## [YOUR INSTRUCTIONS]
While copying the entries exactly, leave out each picture they contain.

## [SUPPLIED RECORDS]
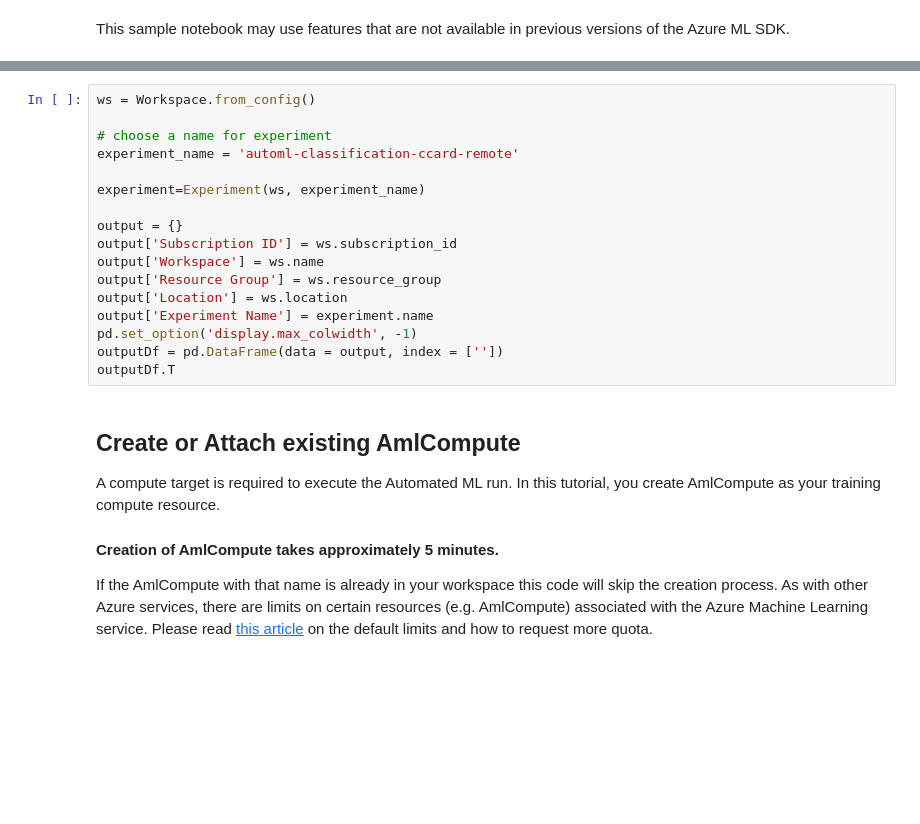
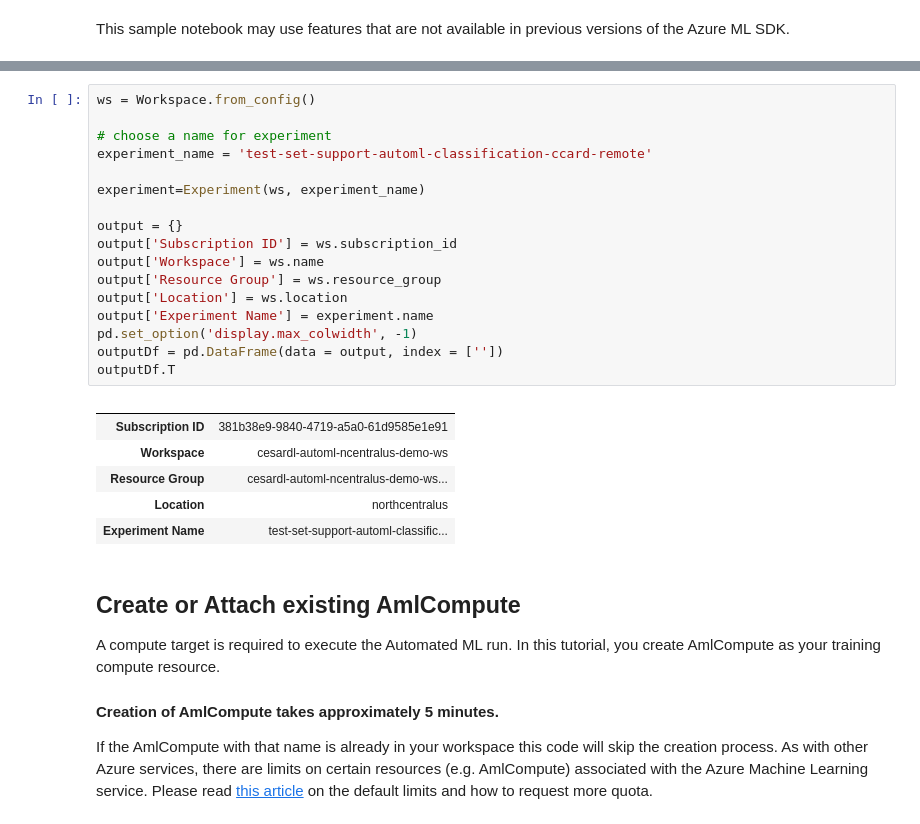
Before and after one commit to Azure/automl-testdataset-preview, a Jupyter notebook: notebooks/classification-credit-card-fraud/auto-ml-classification-credit-card-fraud.ipynb, the cells around one changed output, grey strips where cells are left out. Cells and saved outputs as stored; diff of their text form; blank space fills up the shorter version.

Commit message:
TSI notebook updated with CESARDL changes

```diff
--- a/notebooks/classification-credit-card-fraud/auto-ml-classification-credit-card-fraud.ipynb
+++ b/notebooks/classification-credit-card-fraud/auto-ml-classification-credit-card-fraud.ipynb
@@ -54,20 +57,27 @@ print("You are currently using version", azureml.core.VERSION, "of the Azure ML
 # %%
 ws = Workspace.from_config()
 
 # choose a name for experiment
-experiment_name = 'automl-classification-ccard-remote'
+experiment_name = 'test-set-support-automl-classification-ccard-remote'
 
 experiment=Experiment(ws, experiment_name)
 
 output = {}
 output['Subscription ID'] = ws.subscription_id
 output['Workspace'] = ws.name
 output['Resource Group'] = ws.resource_group
 output['Location'] = ws.location
 output['Experiment Name'] = experiment.name
 pd.set_option('display.max_colwidth', -1)
 outputDf = pd.DataFrame(data = output, index = [''])
 outputDf.T
+# %% [output]
+|  |  |
+| Subscription ID | 381b38e9-9840-4719-a5a0-61d9585e1e91 |
+| Workspace | cesardl-automl-ncentralus-demo-ws |
+| Resource Group | cesardl-automl-ncentralus-demo-ws... |
+| Location | northcentralus |
+| Experiment Name | test-set-support-automl-classific... |
 # %% [markdown]
 ## Create or Attach existing AmlCompute
 A compute target is required to execute the Automated ML run. In this tutorial, you create AmlCompute as your training compute resource.
```
Also changed, not shown: parts of 17 cells of this notebook.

## [RESULT OF THE EXERCISE]
Before and after one commit to Azure/automl-testdataset-preview, a Jupyter notebook: notebooks/classification-credit-card-fraud/auto-ml-classification-credit-card-fraud.ipynb, the cells around one changed output, grey strips where cells are left out. Cells and saved outputs as stored; diff of their text form; blank space fills up the shorter version.

Commit message:
TSI notebook updated with CESARDL changes

```diff
--- a/notebooks/classification-credit-card-fraud/auto-ml-classification-credit-card-fraud.ipynb
+++ b/notebooks/classification-credit-card-fraud/auto-ml-classification-credit-card-fraud.ipynb
@@ -54,20 +57,27 @@ print("You are currently using version", azureml.core.VERSION, "of the Azure ML
 # %%
 ws = Workspace.from_config()
 
 # choose a name for experiment
-experiment_name = 'automl-classification-ccard-remote'
+experiment_name = 'test-set-support-automl-classification-ccard-remote'
 
 experiment=Experiment(ws, experiment_name)
 
 output = {}
 output['Subscription ID'] = ws.subscription_id
 output['Workspace'] = ws.name
 output['Resource Group'] = ws.resource_group
 output['Location'] = ws.location
 output['Experiment Name'] = experiment.name
 pd.set_option('display.max_colwidth', -1)
 outputDf = pd.DataFrame(data = output, index = [''])
 outputDf.T
+# %% [output]
+|  |  |
+| Subscription ID | 381b38e9-9840-4719-a5a0-61d9585e1e91 |
+| Workspace | cesardl-automl-ncentralus-demo-ws |
+| Resource Group | cesardl-automl-ncentralus-demo-ws... |
+| Location | northcentralus |
+| Experiment Name | test-set-support-automl-classific... |
 # %% [markdown]
 ## Create or Attach existing AmlCompute
 A compute target is required to execute the Automated ML run. In this tutorial, you create AmlCompute as your training compute resource.
```
Also changed, not shown: parts of 17 cells of this notebook.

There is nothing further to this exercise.